I am often a bit on the skeptical side of massive corporations (and yes, even large scale research organizations/hospitals) with regards to their motivations or underlying goals with what they are up to, and especially with regards to ulcerative colitis research and news.
But, I must say, yes indeed, there is some good information out there, and using your own brain to determine what is quality compared to what is PII (pharmaceutical industry influenced) isn’t always easy. Just remember, the pharmaceutical industry made billions of dollars from ulcerative colitis patients last year, and as the disease continues to increase in prevelance…well, you can do the math.
So needless to say, I’ve tried to weed through the useful info we can all benefit from and I’ve come up with these videos.
This is Dr. John Kisiel (a Mayo Clinic gastroenterologist) who is talking about the risk of cancer for both Crohn’s disease and ulcerative colitis.
This video below is of Dr. Loftus, another gastroenterologist with the Mayo Clinic. He is talking about a topic that I am guessing is going to more and more coming play with UC’ers who are using biological medications. There are “generic” versions for lack of easier explaination of a biosimilar that are making their way into the authorized/marketed status with both the FDA and European Medicines Agency (along with other parts of the world), and this has the ability to both lower the cost, and increase the access to these relatively new medications (for better or worse):
Dr. Sunanda Kaye, M.D. talks about a study which has been funded by the CCFA (can you believe it the Crohn’s and Colitis Foundation of America is funding diet research!!!! WAY TO GO….fingers crossed there is no funny business involved:) either way, I’m hoping some of you like this, yes, Crohn’s Disease for now, but still good to see:
One more from Dr. Loftus, where he talks about a “hot topic” and that being Fecal Microbial Transplants (FMT), something we have talked alot here on the website:
The Mayo Clinic for those who don’t know, is a well respected medical institution, by many…
Actually, I would encourage you to read the wikipedia page about how it began, the founder, William Mayo, quite an interesting guy, he cruised over from England and settled his family in Minnesota and began what is now today the arguably best/leading institution for gastroenterology research and innovation.
I did a bit more research into any potential conflicts of interest between the Mayo Clinic and they pharmaceutical industry, and of course there was some very slight mention on their corporate(non profit) webpage, it goes something like this:
Conflict of interest
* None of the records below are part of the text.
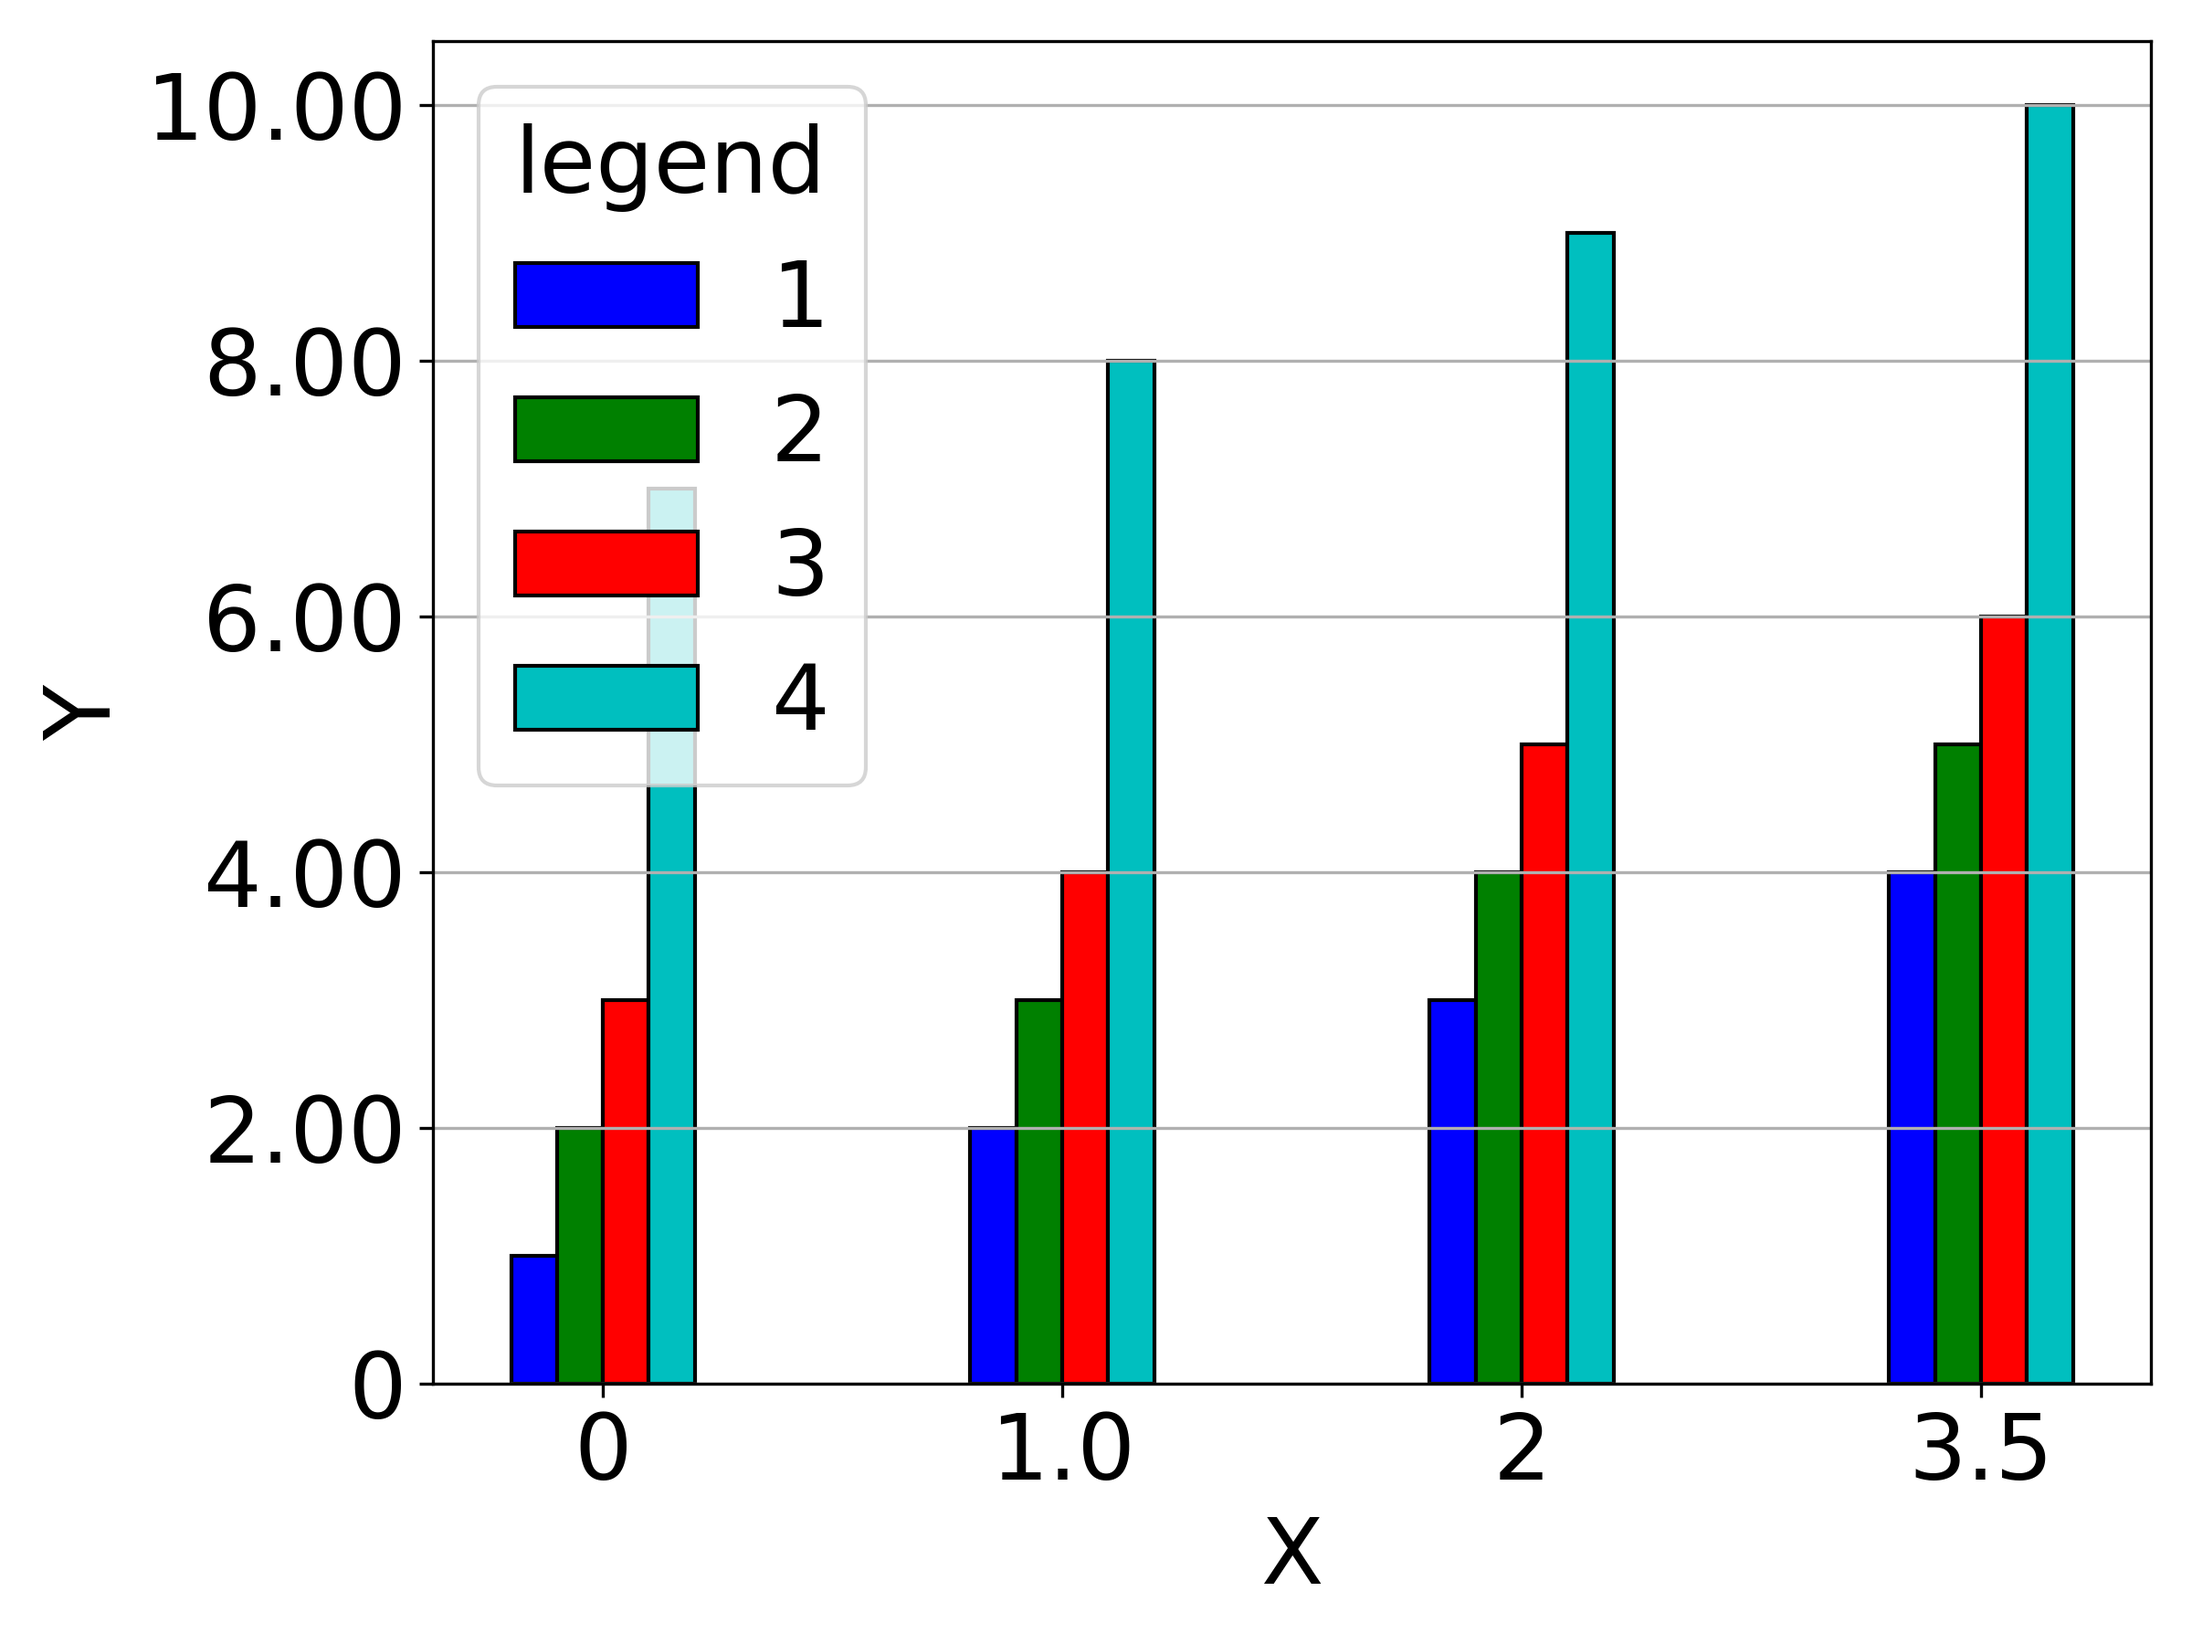
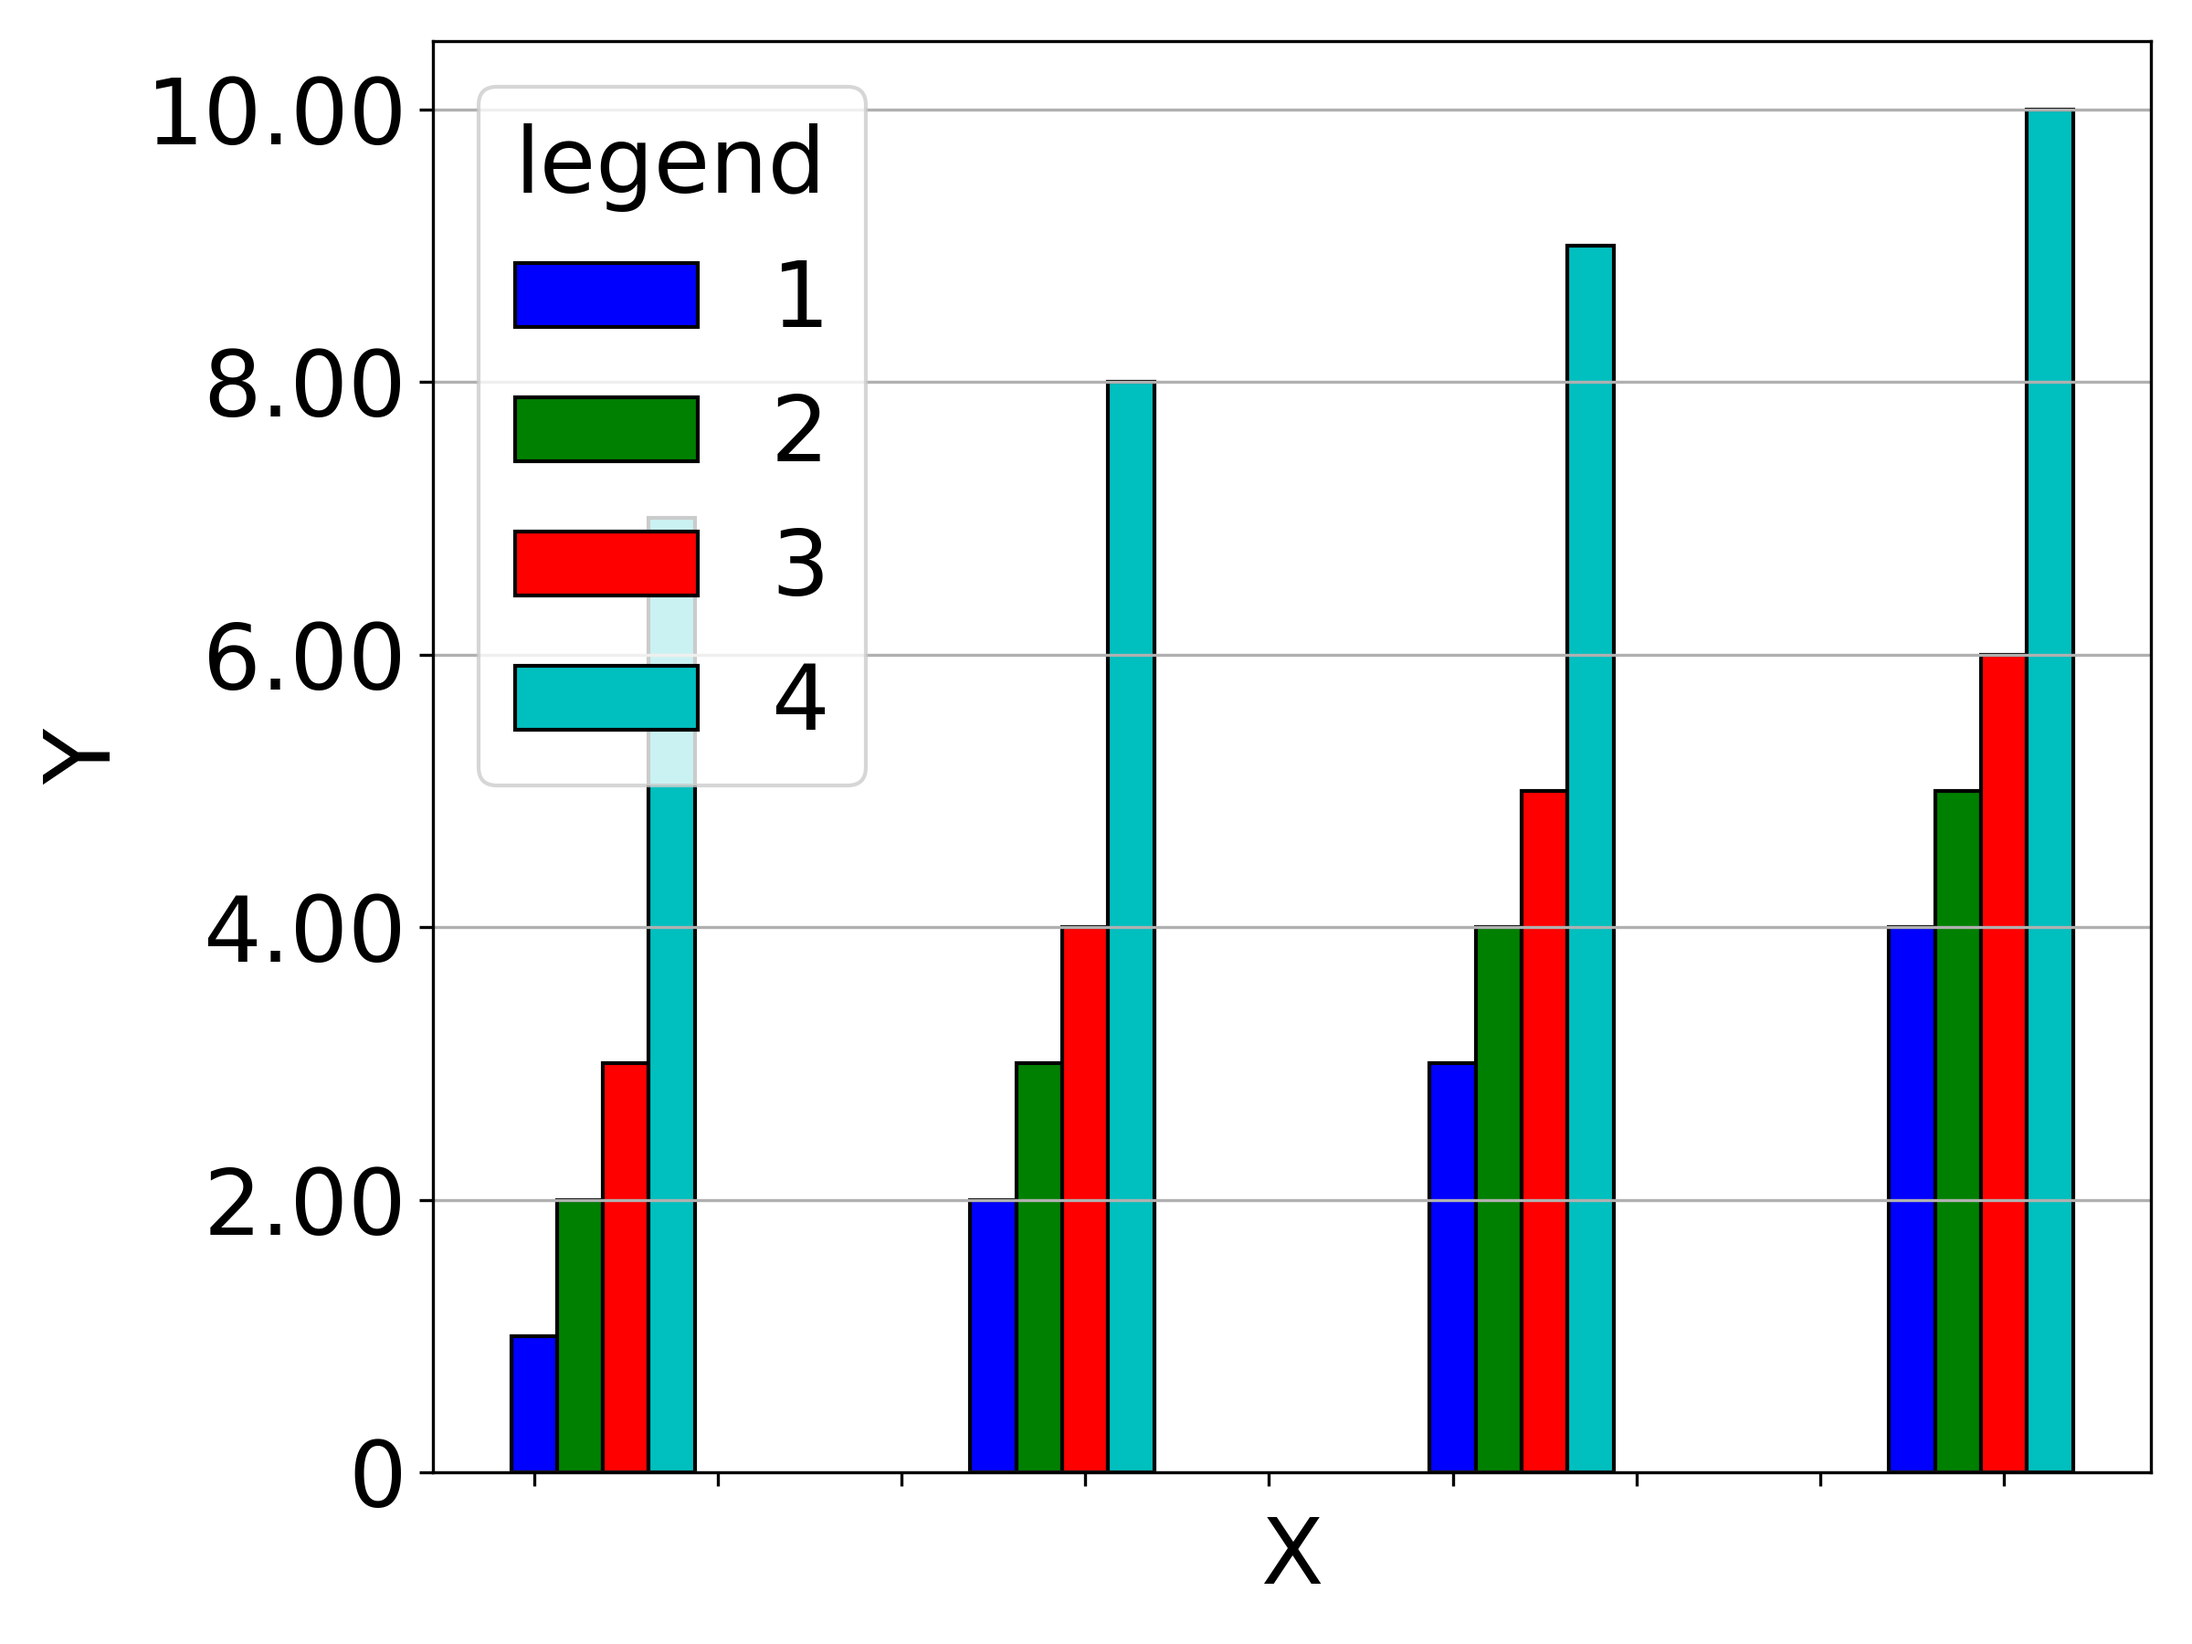
Update plotter

diff --git a/pyplotter/plot.py b/pyplotter/plot.py
@@ -6,7 +6,7 @@ from matplotlib.ticker import FuncFormatter
 from scipy import stats
 from typing import List
 from pyplotter.tick_formatter import CustomFormatter
-
+from matplotlib.ticker import MaxNLocator
 
 class Pyplot_config:
     def __init__(self, figsize=(20, 6), fontsize=30):
@@ -136,6 +136,9 @@ class Plotter(Pyplot_config):
         plt.xticks([r + (len(bar_data_list) - 1) / 2 * self.bar_width for r in range(len(x_data))], x_data,
                    size=self.label_size)
         plt.yticks(size=self.label_size)
+
+        # 在设置主要刻度的格式化程序之前，使用MaxNLocator来自动计算x轴的刻度间隔
+        ax.xaxis.set_major_locator(MaxNLocator(integer=False, prune="both"))
 
         # 让角标变0
         ax = plt.gca()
Mayo Clinic and its staff often collaborate with industry to improve patient care through research agreements, invention licenses and consulting activities. The Mayo Clinic Conflict of Interest Review Board oversees all such activities. Mayo Clinic and its staff members do not receive any royalties for inventions or technology developed at Mayo and subsequently prescribed for Mayo Clinic patients.
If you have questions about Mayo Clinic industry relationships, please ask your physician or contact the Office of Conflict of Interest Review at 507-284-0075.
Another big congrats to William Mayo, his organization is apparently doing pretty good, by the numbers posted on the website, this non-profit medical and research organization did:
Financial information (in millions)
- Total revenue from current activity: $10,315
- Income from current activities: $526
- Contributions from benefactors: $277
It actually looks to me like this non profit did about a half billion in profit, great right?(you can check these figures out here if you think this is a joke: http://www.mayoclinic.org/about-mayo-clinic/facts-statistics )
In some sense, I’m not totally surprised at all, there was a time where I visited the Mayo Clinic campus in Arizona several years ago, back in 2009 when my UC was finally under control, but my side effects from humira were scaring the crap out of me. This was back in the relatively early days of humira for UC patients, as it wasn’t officially approved yet, and I was taking it more on an “early access” type of program as the remicade failed. But bottomline, when I arrived for my 2 or three day run through at Mayo, I was impressed/shocked in some ways with how many diagnostic exams they put me through. I’m talking just about everything, heart, blood, nervous system, you name it…and the bill came out to…well…it was a 5 figure number, let’s put it like that.
Enough of my rambles, I hope the videos above taught you something and have a great rest of your weekend,